By Lina Dabbagh, Policy Officer for CAN International
2015 was without doubt an important year, with Agenda 2030 for Sustainable Development and the Paris Agreement pointing the world in promising new directions, and with the adoption of the Sendai Framework and the Addis Ababa Financing for Development Agenda as additional important milestones. 2015 can also be described as a year in which landmark decisions were made in meeting rooms and conference halls. This year these landmark decisions need to gain solid footing on the ground.
In 2016 governments must show strong ownership of Agenda 2030 by aligning policies, resources and legislation in support of the SDGs, with input from and in collaboration with civil society all over the world. Climate Action is a crucial element of the SDGs and hence the climate movement must capitalize the existing synergistic effects of the SDGs and the Paris Agreement when looking at implementation, review as well as pre-2020 mitigation and adaptation action.
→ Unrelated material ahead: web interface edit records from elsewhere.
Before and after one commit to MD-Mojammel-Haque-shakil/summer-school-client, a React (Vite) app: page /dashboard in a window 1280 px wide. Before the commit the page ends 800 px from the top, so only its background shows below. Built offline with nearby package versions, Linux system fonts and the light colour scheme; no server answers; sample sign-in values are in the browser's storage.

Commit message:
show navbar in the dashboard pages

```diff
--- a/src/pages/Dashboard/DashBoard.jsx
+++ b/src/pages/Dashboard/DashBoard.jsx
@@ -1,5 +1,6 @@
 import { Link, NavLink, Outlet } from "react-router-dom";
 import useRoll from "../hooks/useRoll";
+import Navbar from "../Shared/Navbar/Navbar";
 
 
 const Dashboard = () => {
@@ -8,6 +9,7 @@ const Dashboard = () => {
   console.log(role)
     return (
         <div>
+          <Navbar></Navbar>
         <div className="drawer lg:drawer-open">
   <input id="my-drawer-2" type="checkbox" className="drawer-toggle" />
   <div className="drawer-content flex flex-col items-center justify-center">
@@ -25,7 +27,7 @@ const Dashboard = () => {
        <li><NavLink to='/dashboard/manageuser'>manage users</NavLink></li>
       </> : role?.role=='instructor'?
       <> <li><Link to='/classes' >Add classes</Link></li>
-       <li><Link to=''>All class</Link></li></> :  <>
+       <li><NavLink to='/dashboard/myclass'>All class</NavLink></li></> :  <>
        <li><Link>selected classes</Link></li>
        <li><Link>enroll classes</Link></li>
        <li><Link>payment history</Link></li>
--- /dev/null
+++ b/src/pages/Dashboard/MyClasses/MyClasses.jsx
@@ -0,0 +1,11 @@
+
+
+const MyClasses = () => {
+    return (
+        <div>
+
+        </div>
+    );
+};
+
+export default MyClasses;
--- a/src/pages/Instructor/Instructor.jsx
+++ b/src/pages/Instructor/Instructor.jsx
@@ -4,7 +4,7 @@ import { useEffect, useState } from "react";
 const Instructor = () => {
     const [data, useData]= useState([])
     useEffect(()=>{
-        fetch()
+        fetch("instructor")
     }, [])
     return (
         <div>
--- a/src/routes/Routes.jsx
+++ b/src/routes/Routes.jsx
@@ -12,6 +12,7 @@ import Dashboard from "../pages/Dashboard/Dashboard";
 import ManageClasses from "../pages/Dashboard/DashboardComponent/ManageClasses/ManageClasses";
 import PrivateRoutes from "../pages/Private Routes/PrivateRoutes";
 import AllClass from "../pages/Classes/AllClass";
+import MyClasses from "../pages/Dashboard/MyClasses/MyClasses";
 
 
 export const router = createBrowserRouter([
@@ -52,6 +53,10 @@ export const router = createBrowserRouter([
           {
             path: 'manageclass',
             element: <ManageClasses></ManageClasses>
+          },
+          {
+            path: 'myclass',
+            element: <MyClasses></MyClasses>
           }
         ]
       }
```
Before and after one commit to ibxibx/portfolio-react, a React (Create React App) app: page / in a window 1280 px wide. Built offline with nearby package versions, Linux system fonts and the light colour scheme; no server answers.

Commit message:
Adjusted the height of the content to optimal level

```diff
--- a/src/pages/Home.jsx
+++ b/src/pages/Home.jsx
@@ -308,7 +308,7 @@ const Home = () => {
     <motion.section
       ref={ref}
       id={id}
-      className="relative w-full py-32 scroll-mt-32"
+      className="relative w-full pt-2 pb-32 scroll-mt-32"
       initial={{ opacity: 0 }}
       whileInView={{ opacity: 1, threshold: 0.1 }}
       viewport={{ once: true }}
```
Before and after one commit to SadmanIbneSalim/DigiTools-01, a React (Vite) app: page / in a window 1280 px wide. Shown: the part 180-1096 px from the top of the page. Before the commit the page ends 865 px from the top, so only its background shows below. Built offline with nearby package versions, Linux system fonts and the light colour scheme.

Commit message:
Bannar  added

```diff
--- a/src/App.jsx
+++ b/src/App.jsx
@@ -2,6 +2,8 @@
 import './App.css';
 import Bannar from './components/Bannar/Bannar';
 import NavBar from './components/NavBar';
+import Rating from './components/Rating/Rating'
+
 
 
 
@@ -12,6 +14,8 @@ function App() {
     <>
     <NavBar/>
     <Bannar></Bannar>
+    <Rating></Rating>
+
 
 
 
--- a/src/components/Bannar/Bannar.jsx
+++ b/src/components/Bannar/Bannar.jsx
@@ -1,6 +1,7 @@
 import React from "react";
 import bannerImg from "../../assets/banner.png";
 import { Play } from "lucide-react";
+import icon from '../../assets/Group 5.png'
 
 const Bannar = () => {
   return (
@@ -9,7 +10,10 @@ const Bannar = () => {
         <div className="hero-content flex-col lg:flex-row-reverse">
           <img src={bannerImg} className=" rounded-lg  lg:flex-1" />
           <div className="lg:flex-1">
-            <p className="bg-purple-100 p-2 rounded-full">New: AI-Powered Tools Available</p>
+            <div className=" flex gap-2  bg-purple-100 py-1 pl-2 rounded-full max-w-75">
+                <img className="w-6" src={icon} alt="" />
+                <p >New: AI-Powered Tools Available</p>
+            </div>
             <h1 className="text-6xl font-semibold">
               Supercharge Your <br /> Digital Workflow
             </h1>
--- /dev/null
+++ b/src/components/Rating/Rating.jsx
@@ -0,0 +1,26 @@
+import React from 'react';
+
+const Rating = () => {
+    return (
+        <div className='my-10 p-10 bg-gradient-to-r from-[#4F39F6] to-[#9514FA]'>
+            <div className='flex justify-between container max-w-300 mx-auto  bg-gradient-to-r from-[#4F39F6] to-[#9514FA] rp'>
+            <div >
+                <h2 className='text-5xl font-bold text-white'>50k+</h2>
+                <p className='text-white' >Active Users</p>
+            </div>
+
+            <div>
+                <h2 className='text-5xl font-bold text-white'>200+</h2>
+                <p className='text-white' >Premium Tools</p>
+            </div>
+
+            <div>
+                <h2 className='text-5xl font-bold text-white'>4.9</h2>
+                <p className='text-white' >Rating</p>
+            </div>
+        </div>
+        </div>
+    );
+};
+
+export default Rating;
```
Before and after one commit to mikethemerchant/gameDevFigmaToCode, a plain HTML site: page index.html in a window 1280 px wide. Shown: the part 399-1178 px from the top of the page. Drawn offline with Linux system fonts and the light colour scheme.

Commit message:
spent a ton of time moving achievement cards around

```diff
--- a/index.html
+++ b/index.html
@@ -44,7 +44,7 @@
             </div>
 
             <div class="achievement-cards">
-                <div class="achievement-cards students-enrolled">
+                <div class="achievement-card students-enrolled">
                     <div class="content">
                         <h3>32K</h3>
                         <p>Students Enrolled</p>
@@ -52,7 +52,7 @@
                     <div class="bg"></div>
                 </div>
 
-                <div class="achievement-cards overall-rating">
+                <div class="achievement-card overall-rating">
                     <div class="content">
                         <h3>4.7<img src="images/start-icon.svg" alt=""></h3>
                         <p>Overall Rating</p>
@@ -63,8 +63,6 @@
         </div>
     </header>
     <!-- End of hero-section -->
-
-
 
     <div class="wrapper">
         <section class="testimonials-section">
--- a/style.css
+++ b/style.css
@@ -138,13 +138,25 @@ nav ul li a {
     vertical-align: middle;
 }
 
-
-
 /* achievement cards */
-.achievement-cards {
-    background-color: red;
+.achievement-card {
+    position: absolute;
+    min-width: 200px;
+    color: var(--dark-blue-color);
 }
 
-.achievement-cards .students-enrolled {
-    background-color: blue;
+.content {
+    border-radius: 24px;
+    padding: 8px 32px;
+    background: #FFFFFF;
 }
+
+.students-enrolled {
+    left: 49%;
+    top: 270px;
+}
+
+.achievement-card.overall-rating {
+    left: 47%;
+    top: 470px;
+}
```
After the success of the international process, attention now turns to putting the SDGs – and the affordable, scalable solutions they contain – into action. For the climate movement it is imperative to achieve integration of climate change and environmental sustainability at the national level in line with the achievements at the international level. A couple of issues need attention in order to achieve successful implementation from a climate stance of view:
1) Firstly, regarding the SDGs, because of the negotiating dynamics — which were additive without any editing process that one can discern from the outcome — there is a multiplicity, not so much of goals but of targets. Governments will start to choose which goals and targets to prioritize. This poses a risk to the achievements at the international level to show the interconnectedness of the climate and the development challenges. We cannot deliver sustainable development without tackling climate change, and we cannot tackle climate change without addressing the root causes of poverty, inequality and unsustainable development patterns. The conversation that cabinets, people and parliaments will have— the conversations about which of these areas are the most relevant to them as societies and economies will be very relevant and we have to make sure climate targets and goals do not fall of the table.
2) Secondly, to address the common challenges of climate change and sustainable development, we have to look both at the United Nations Framework Convention on Climate Change (UNFCCC) and Agenda 2030. The latter agenda includes the Sustainable Development Goals (SDGs) and the Financing for (Sustainable) Development Process (Ff(S)D). Understanding and realizing the synergies between these parallel and interlinked processes will be vital if the goals of either are to be successfully achieved. Although both processes approach their aims from different starting points, they both recognize the need to eradicate poverty, and both require a just transition towards equitable and sustainableeconomies and societies.
3) Thirdly we established fruitful engagement with Beyond2015 and other development campaigns and networks (Action2015, Major groups and others). Beyond2015 final evaluation states for instance, that: “It is unanimously perceived that CAN- International brought in policy and advocacy expertise in climate change, hence the environmental dimension and membership that the traditional group of development NGOs did not have.” These partnerships helped develop a stronger, more diverse climate, social justice and development movement. We need to continue building on these relationships to achieve climate-compatible sustainable development for the benefit of all.
4) Finally, to buttress the implementation of the SDGs, a robust, effective, participatory, transparent and integrated mechanism needs to be established to follow-up on and review progress. From a climate perspective we can help to ensure that global follow-up and review is successfully anchored in climate change, that information flows from the international to the regional and to the national level, and vice versa, and that the UNFCCC and countries makes meaningful contribution to the HLPF (High-level political forum) in the review of SDG13.
In conclusion, there is plenty to do to achieve climate compatible-sustainable development, and the next couple of months are crucial. The implementation process of the SDGs is a train we cannot miss.
Policy Officer for CAN International
Lina Dabbagh works since 2014 as Policy Officer for Climate Action Network International. Lina has worked on international climate change policy and sustainable development for the past seven years. Lina holds a master’s degree in Regional Science of Latin America and Politics from the University of Cologne, Germany. After her studies, she went to Mexico where she earned a postgraduate diploma in Environmental Economics at the National Autonomous University of Mexico (UNAM) and where she works and lives since then.